Taylor & Francis. "Video game controllers affect hostility during game play." ScienceDaily. www.sciencedaily.com/releases/2013/01/130125103920.htm (accessed September 16, 2014).

Share This



More Computers & Math News

Tuesday, September 16, 2014

Featured Research

from universities, journals, and other organizations


Featured Videos

from AP, Reuters, AFP, and other news services

FBI Finishes $1 Billion Facial Recognition System

FBI Finishes $1 Billion Facial Recognition System

Newsy (Sep. 15, 2014) The FBI announced it plans to make its Next Generation Identification System available to law enforcement, but some privacy advocates are worried. Video provided by Newsy
Powered by NewsLook.com
A+ for Apple iPhone Pre-Sales

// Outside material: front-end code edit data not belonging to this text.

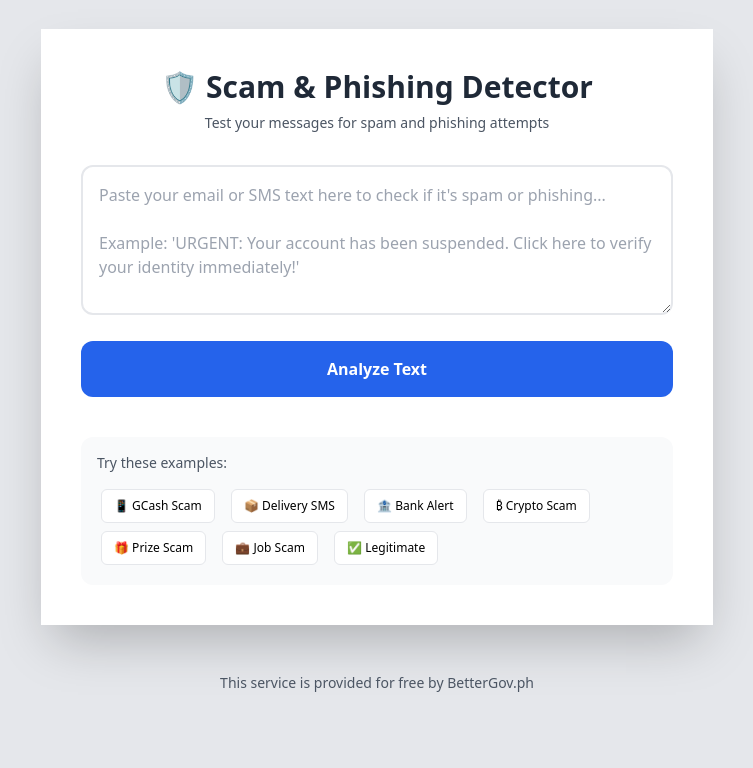
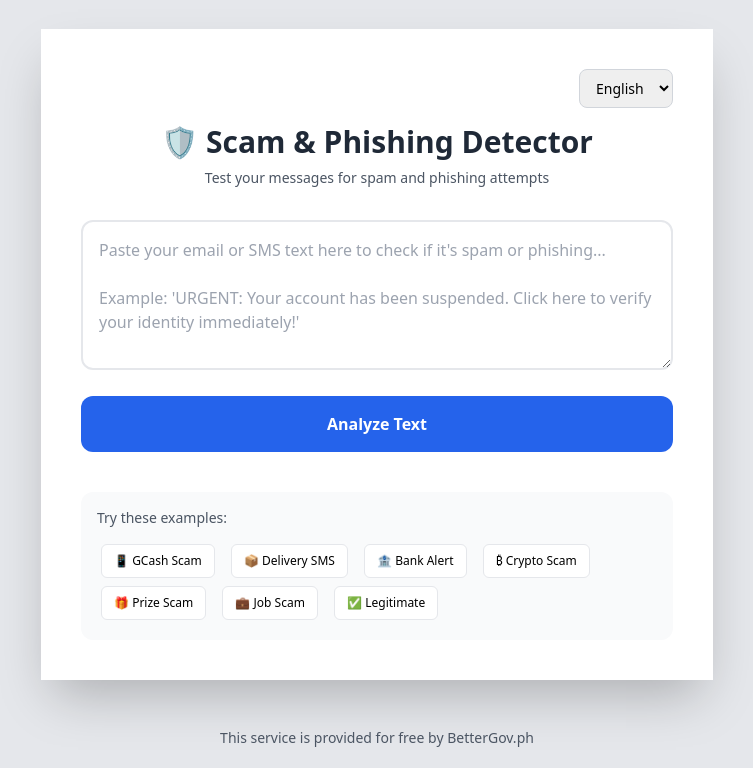
Before and after one commit to bettergovph/scamcheck, a website: page index.html in a window 1280 px wide. Shown: the part 87-855 px from the top of the page, without its empty margins (263-1016 px from the left). Before the commit the page ends 800 px from the top, so only its background shows below. Drawn offline with nearby package versions, Linux system fonts and the light colour scheme; files whose address does not match are found by name.

Commit message:
feat: add English/Filipino language support

```diff
--- a/index.html
+++ b/index.html
@@ -110,15 +110,27 @@
   </a>
   <div class="bg-white shadow-2xl max-w-2xl w-full px-2 md:px-10 py-4 md:py-10">
 
-    <h1 class="text-3xl font-bold text-gray-800 mb-2 text-center">🛡️ Scam & Phishing Detector</h1>
-    <p class="text-sm text-gray-600 mb-8 text-center">Test your messages for spam and phishing attempts</p>
+    <!-- Language Selector -->
+    <div class="mb-4 flex justify-end">
+      <select id="languageSelect"
+        class="px-3 py-2 border border-gray-300 rounded-lg text-sm focus:outline-none focus:ring-2 focus:ring-indigo-500"
+        onchange="changeLanguage(this.value)">
+        <option value="en">English</option>
+        <option value="tl">Filipino</option>
+      </select>
+    </div>
+
+    <h1 class="text-3xl font-bold text-gray-800 mb-2 text-center" data-i18n="title">🛡️ Scam & Phishing Detector</h1>
+    <p class="text-sm text-gray-600 mb-8 text-center" data-i18n="subtitle">Test your messages for spam and phishing attempts</p>
 
     <textarea id="textInput"
       class="w-full min-h-[150px] p-4 border-2 border-gray-200 rounded-xl text-base resize-y transition-colors focus:outline-none focus:border-indigo-500"
+      data-i18n-placeholder="placeholder"
       placeholder="Paste your email or SMS text here to check if it's spam or phishing...&#10;&#10;Example: 'URGENT: Your account has been suspended. Click here to verify your identity immediately!'"></textarea>
 
     <button id="checkButton" onclick="checkText()"
-      class="w-full py-4 mt-5 bg-blue-600 text-white rounded-xl text-base font-semibold cursor-pointer transition-all hover:-translate-y-0.5 hover:shadow-lg hover:shadow-indigo-500/40 active:translate-y-0 disabled:opacity-60 disabled:cursor-not-allowed disabled:transform-none">
+      class="w-full py-4 mt-5 bg-blue-600 text-white rounded-xl text-base font-semibold cursor-pointer transition-all hover:-translate-y-0.5 hover:shadow-lg hover:shadow-indigo-500/40 active:translate-y-0 disabled:opacity-60 disabled:cursor-not-allowed disabled:transform-none"
+      data-i18n="analyzeButton">
       Analyze Text
     </button>
 
@@ -129,37 +141,114 @@
     <div id="result" class="hidden mt-8 p-5 rounded-xl"></div>
 
     <div class="mt-5 p-4 bg-gray-50 rounded-xl">
-      <h3 class="text-sm font-medium mb-3 text-gray-600">Try these examples:</h3>
+      <h3 class="text-sm font-medium mb-3 text-gray-600" data-i18n="examplesTitle">Try these examples:</h3>
       <button
         class="inline-block py-2 px-3 m-1 mr-2 bg-white border border-gray-200 rounded-md text-xs cursor-pointer transition-all hover:bg-indigo-500 hover:text-white hover:border-indigo-500 text-black"
-        onclick="setExample(0)">📱 GCash Scam</button>
+        onclick="setExample(0)">📱 <span data-i18n="example1">GCash Scam</span></button>
       <button
         class="inline-block py-2 px-3 m-1 mr-2 bg-white border border-gray-200 rounded-md text-xs cursor-pointer transition-all hover:bg-indigo-500 hover:text-white hover:border-indigo-500 text-black"
-        onclick="setExample(1)">📦 Delivery SMS</button>
+        onclick="setExample(1)">📦 <span data-i18n="example2">Delivery SMS</span></button>
       <button
         class="inline-block py-2 px-3 m-1 mr-2 bg-white border border-gray-200 rounded-md text-xs cursor-pointer transition-all hover:bg-indigo-500 hover:text-white hover:border-indigo-500 text-black"
-        onclick="setExample(2)">🏦 Bank Alert</button>
+        onclick="setExample(2)">🏦 <span data-i18n="example3">Bank Alert</span></button>
       <button
         class="inline-block py-2 px-3 m-1 mr-2 bg-white border border-gray-200 rounded-md text-xs cursor-pointer transition-all hover:bg-indigo-500 hover:text-white hover:border-indigo-500 text-black"
-        onclick="setExample(3)">₿ Crypto Scam</button>
+        onclick="setExample(3)">₿ <span data-i18n="example4">Crypto Scam</span></button>
       <button
         class="inline-block py-2 px-3 m-1 mr-2 bg-white border border-gray-200 rounded-md text-xs cursor-pointer transition-all hover:bg-indigo-500 hover:text-white hover:border-indigo-500 text-black"
-        onclick="setExample(4)">🎁 Prize Scam</button>
+        onclick="setExample(4)">🎁 <span data-i18n="example5">Prize Scam</span></button>
       <button
         class="inline-block py-2 px-3 m-1 mr-2 bg-white border border-gray-200 rounded-md text-xs cursor-pointer transition-all hover:bg-indigo-500 hover:text-white hover:border-indigo-500 text-black"
-        onclick="setExample(5)">💼 Job Scam</button>
+        onclick="setExample(5)">💼 <span data-i18n="example6">Job Scam</span></button>
       <button
         class="inline-block py-2 px-3 m-1 mr-2 bg-white border border-gray-200 rounded-md text-xs cursor-pointer transition-all hover:bg-indigo-500 hover:text-white hover:border-indigo-500 text-black"
-        onclick="setExample(6)">✅ Legitimate</button>
+        onclick="setExample(6)">✅ <span data-i18n="example7">Legitimate</span></button>
     </div>
   </div>
 
   <div class="text-gray-600 text-sm mt-4">
-    <p>This service is provided for free by <a href="https://bettergov.ph" target="_blank"
+    <p data-i18n="footer">This service is provided for free by <a href="https://bettergov.ph" target="_blank"
         rel="noopener noreferrer">BetterGov.ph</a></p>
   </div>
 
   <script>
+    // Translations
+    const translations = {
+      en: {
+        title: "🛡️ Scam & Phishing Detector",
+        subtitle: "Test your messages for spam and phishing attempts",
+        placeholder: "Paste your email or SMS text here to check if it's spam or phishing...\n\nExample: 'URGENT: Your account has been suspended. Click here to verify your identity immediately!'",
+        analyzeButton: "Analyze Text",
+        examplesTitle: "Try these examples:",
+        example1: "GCash Scam",
+        example2: "Delivery SMS",
+        example3: "Bank Alert",
+        example4: "Crypto Scam",
+        example5: "Prize Scam",
+        example6: "Job Scam",
+        example7: "Legitimate",
+        footer: "This service is provided for free by BetterGov.ph",
+        analyzing: "Analyzing...",
+        confidence: "Confidence",
+        enterText: "Please enter some text to analyze",
+        completeCaptcha: "Please complete the CAPTCHA verification"
+      },
+      tl: {
+        title: "🛡️ Detektor ng Scam at Phishing",
+        subtitle: "Suriin ang inyong mensahe para sa spam at phishing",
+        placeholder: "I-paste dito ang iyong email o SMS upang suriin kung ito ay spam o phishing...\n\nHalimbawa: 'MADALIANG PABATID: Ang iyong account ay nasuspinde. I-click dito upang agad na patunayan ang iyong pagkakakilanlan!'",
+        analyzeButton: "Suriin ang Teksto",
+        examplesTitle: "Subukan ang mga ito:",
+        example1: "GCash Scam",
+        example2: "Delivery SMS",
+        example3: "Bank Alert",
+        example4: "Crypto Scam",
+        example5: "Prize Scam",
+        example6: "Job Scam",
+        example7: "Lehitimo",
+        footer: "Ang serbisyong ito ay libre mula sa BetterGov.ph",
+        analyzing: "Sinusuri...",
+        confidence: "Katiyakan",
+        enterText: "Mangyaring maglagay ng teksto",
+        completeCaptcha: "Mangyaring kumpletuhin ang CAPTCHA verification"
+      }
+    };
+
+    // Language state
+    let currentLang = localStorage.getItem('preferredLanguage') || 'en';
+
+    // Language functions
+    function changeLanguage(lang) {
+      currentLang = lang;
+      localStorage.setItem('preferredLanguage', lang);
+      updateUILanguage();
+    }
+
+    function updateUILanguage() {
+      const t = translations[currentLang] || translations.en;
+
+      // Update all elements with data-i18n attribute
+      document.querySelectorAll('[data-i18n]').forEach(elem => {
+        const key = elem.getAttribute('data-i18n');
+        if (t[key]) {
+          if (key === 'footer') {
+            elem.innerHTML = t[key];
+          } else {
+            elem.textContent = t[key];
+          }
+        }
+      });
+
+      // Update placeholder
+      const textInput = document.getElementById('textInput');
+      if (textInput && t.placeholder) {
+        textInput.placeholder = t.placeholder;
+      }
+
+      // Update language selector
+      document.getElementById('languageSelect').value = currentLang;
+    }
+
     // Worker URL automatically uses the same origin (works for both dev and production)
     const WORKER_URL = window.location.origin;
 
@@ -183,6 +272,9 @@
 
     // Check if already verified and hide CAPTCHA
     window.addEventListener('load', () => {
+      // Initialize language
+      updateUILanguage();
+
       if (isSessionVerified) {
         const captchaContainer = document.querySelector('.captcha-container');
         if (captchaContainer) {
@@ -226,6 +318,7 @@
     }
 
     async function checkText() {
+      const t = translations[currentLang] || translations.en;
       const textInput = document.getElementById('textInput');
       const checkButton = document.getElementById('checkButton');
       const resultDiv = document.getElementById('result');
@@ -233,19 +326,19 @@
       const text = textInput.value.trim();
 
       if (!text) {
-        alert('Please enter some text to analyze');
+        alert(t.enterText);
         return;
       }
 
       // Only require CAPTCHA for first request in session
       if (!isSessionVerified && !turnstileToken) {
-        alert('Please complete the CAPTCHA verification');
+        alert(t.completeCaptcha);
         return;
       }
 
       // Disable button and show loading
       checkButton.disabled = true;
-      checkButton.textContent = 'Analyzing...';
+      checkButton.textContent = t.analyzing;
       resultDiv.classList.remove('show');
 
       try {
@@ -274,17 +367,15 @@
         resultDiv.innerHTML = `
                     <div class="text-lg font-semibold mb-4">❌ Error</div>
                     <div class="text-sm">${error.message}</div>
-                    <div class="text-sm mt-2">
-                        <strong>Note:</strong> Make sure to update the WORKER_URL in the HTML file with your actual Cloudflare Worker URL.
-                    </div>
                 `;
       } finally {
         checkButton.disabled = false;
-        checkButton.textContent = 'Analyze Text';
+        checkButton.textContent = t.analyzeButton;
       }
     }
 
     function displayResult(data) {
+      const t = translations[currentLang] || translations.en;
       const resultDiv = document.getElementById('result');
       const interpretation = data.interpretation;
       const predictions = data.predictions;
@@ -305,7 +396,7 @@
       resultDiv.innerHTML = `
                 <div class="text-lg font-semibold mb-4">${interpretation.message}</div>
                 <div class="text-sm text-gray-600">
-                    <strong>Confidence:</strong> ${interpretation.confidence.toUpperCase()} (${interpretation.confidenceScore})
+                    <strong>${t.confidence}:</strong> ${interpretation.confidence.toUpperCase()} (${interpretation.confidenceScore})
                 </div>
 
             `;
```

A+ for Apple iPhone Pre-Sales

Reuters - Business Video Online (Sep. 15, 2014) Apple says it received a record 4 million first-day pre-orders for its new iPhone 6 and iPhone 6 Plus, pushing delivery dates into October. Bobbi Rebell reports. Video provided by Reuters
Powered by NewsLook.com
Microsoft to Buy 'Minecraft' Maker for $2.5B

Microsoft to Buy 'Minecraft' Maker for $2.5B

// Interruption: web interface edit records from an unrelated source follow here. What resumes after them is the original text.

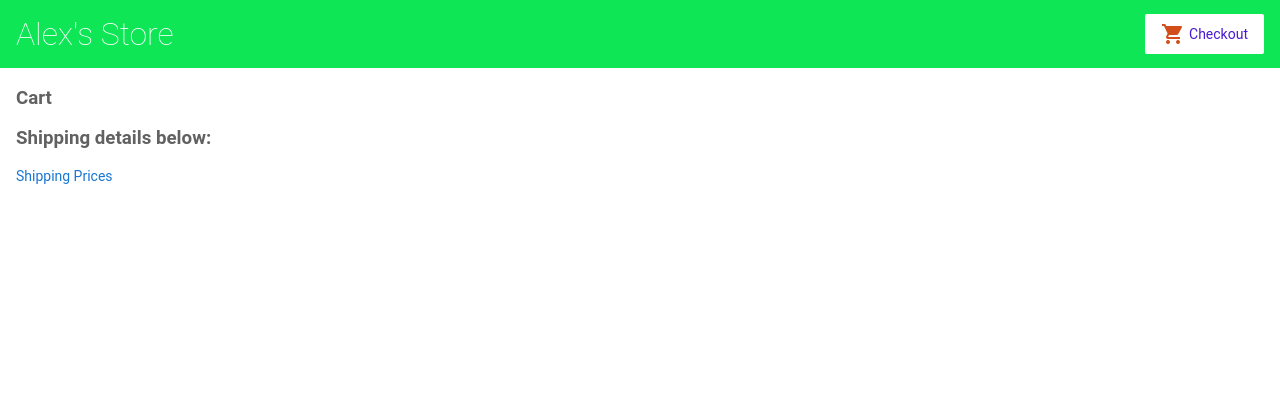
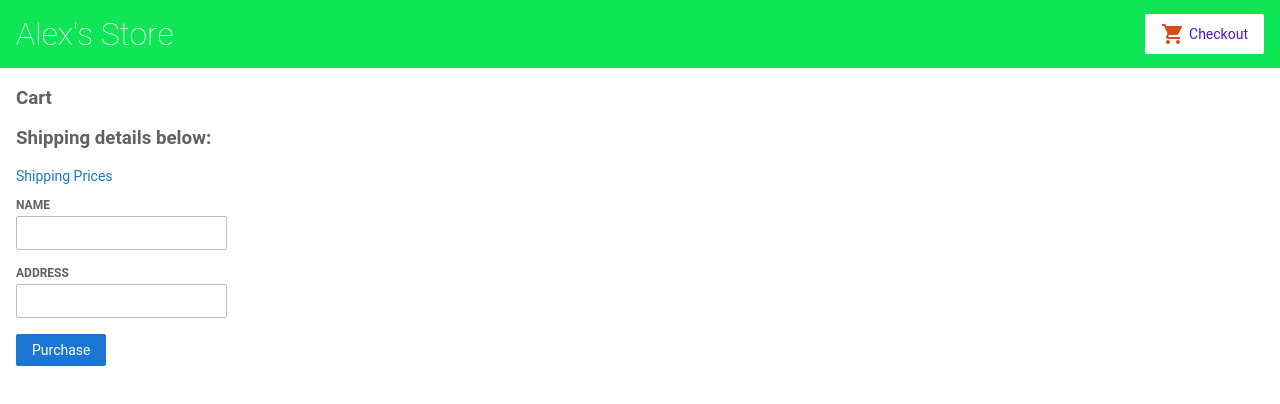
Before and after one commit to AlexNoyanov/angular-MyStore, an Angular app: page /cart in a window 1280 px wide. Shown: the top 404 px of the page. Built offline with nearby package versions, Linux system fonts and the light colour scheme.

Commit message:
2 files modified, User's shipping form created

```diff
--- a/src/app/cart/cart.component.html
+++ b/src/app/cart/cart.component.html
@@ -8,3 +8,24 @@
 <p>
   <a routerLink="/shipping">Shipping Prices</a>
 </p>
+
+<form [formGroup]="checkoutForm" (ngSubmit)="onSubmit()">
+
+  <div>
+    <label for="name">
+      Name
+    </label>
+    <input id="name" type="text" formControlName="name">
+  </div>
+
+  <div>
+    <label for="address">
+      Address
+    </label>
+    <input id="address" type="text" formControlName="address">
+  </div>
+
+  <button class="button" type="submit">Purchase</button>
+
+
+</form>
--- a/src/app/cart/cart.component.ts
+++ b/src/app/cart/cart.component.ts
@@ -24,10 +24,23 @@
 
     items = this.cartService.getItems();
 
+    checkoutForm = this.formBuilder.group({ // User's data checkout form
+      name: '',
+      address: ''
+    });
+
     constructor(
       private cartService: CartService,
+      private formBuilder: FormBuilder, // FormBuilder for user's info
 
     ) { }
+
+      onSubmit(): void {  // To process user's form
+    // Process checkout data here
+    this.items = this.cartService.clearCart();
+    console.warn('Your order has been submitted', this.checkoutForm.value);
+    this.checkoutForm.reset();
+  }
 
 
   ngOnInit() {
```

AP (Sep. 15, 2014) Microsoft will acquire the maker of the long-running hit game Minecraft for $2.5 billion as the company continues to invest in its Xbox gaming platform and looks to grab attention on mobile phones. (Sept. 15) Video provided by AP
Powered by NewsLook.com
Manufacturer Prints 3-D Car In Record Time

Manufacturer Prints 3-D Car In Record Time

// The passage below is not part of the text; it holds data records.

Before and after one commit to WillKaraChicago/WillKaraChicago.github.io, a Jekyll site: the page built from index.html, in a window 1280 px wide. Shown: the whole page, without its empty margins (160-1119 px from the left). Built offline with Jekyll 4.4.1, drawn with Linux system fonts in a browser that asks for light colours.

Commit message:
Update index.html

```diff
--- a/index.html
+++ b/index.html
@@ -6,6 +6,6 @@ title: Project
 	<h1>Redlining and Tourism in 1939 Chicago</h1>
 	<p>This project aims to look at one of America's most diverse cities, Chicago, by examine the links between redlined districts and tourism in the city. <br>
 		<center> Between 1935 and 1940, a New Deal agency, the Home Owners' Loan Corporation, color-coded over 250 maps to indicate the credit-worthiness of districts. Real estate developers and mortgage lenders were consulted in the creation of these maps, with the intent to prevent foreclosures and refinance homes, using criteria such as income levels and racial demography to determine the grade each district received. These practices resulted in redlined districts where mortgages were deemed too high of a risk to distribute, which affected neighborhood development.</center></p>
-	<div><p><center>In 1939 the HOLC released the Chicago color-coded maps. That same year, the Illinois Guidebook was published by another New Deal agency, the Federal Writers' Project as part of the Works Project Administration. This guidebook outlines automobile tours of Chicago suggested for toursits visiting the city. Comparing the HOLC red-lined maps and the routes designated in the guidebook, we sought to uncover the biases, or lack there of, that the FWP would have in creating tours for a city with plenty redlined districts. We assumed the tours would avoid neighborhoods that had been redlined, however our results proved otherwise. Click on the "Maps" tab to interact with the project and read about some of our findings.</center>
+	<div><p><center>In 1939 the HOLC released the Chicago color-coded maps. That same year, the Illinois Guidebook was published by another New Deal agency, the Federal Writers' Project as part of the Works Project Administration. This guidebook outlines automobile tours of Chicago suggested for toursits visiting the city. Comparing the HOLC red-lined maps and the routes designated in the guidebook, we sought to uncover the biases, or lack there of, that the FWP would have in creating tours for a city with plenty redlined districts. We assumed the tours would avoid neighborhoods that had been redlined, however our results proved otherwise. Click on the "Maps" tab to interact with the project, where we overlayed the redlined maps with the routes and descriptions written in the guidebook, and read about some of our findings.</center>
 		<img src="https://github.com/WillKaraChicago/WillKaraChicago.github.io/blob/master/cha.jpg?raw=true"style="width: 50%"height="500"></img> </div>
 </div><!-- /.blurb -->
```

Newsy (Sep. 15, 2014) Automobile manufacturer Local Motors created a drivable electric car using a 3-D printer. Printing the body only took 44 hours. Video provided by Newsy
Powered by NewsLook.com

Search ScienceDaily

Number of stories in archives: 140,361

Find with keyword(s):
Enter a keyword or phrase to search ScienceDaily for related topics and research stories.

Save/Print:
Share:

Breaking News:
from the past week

In Other News

... from NewsDaily.com

Science News

Health News

    Environment News

      Technology News



      Save/Print:
      Share:

      Free Subscriptions


      Get the latest science news with ScienceDaily's free email newsletters, updated daily and weekly. Or view hourly updated newsfeeds in your RSS reader:

      Get Social & Mobile


      Keep up to date with the latest news from ScienceDaily via social networks and mobile apps:

      Have Feedback?


      Tell us what you think of ScienceDaily -- we welcome both positive and negative comments. Have any problems using the site? Questions?
      Mobile: iPhone Android Web
      Follow: Facebook Twitter Google+
      Subscribe: RSS Feeds Email Newsletters
      Latest Headlines Health & Medicine Mind & Brain Space & Time Matter & Energy Computers & Math Plants & Animals Earth & Climate Fossils & Ruins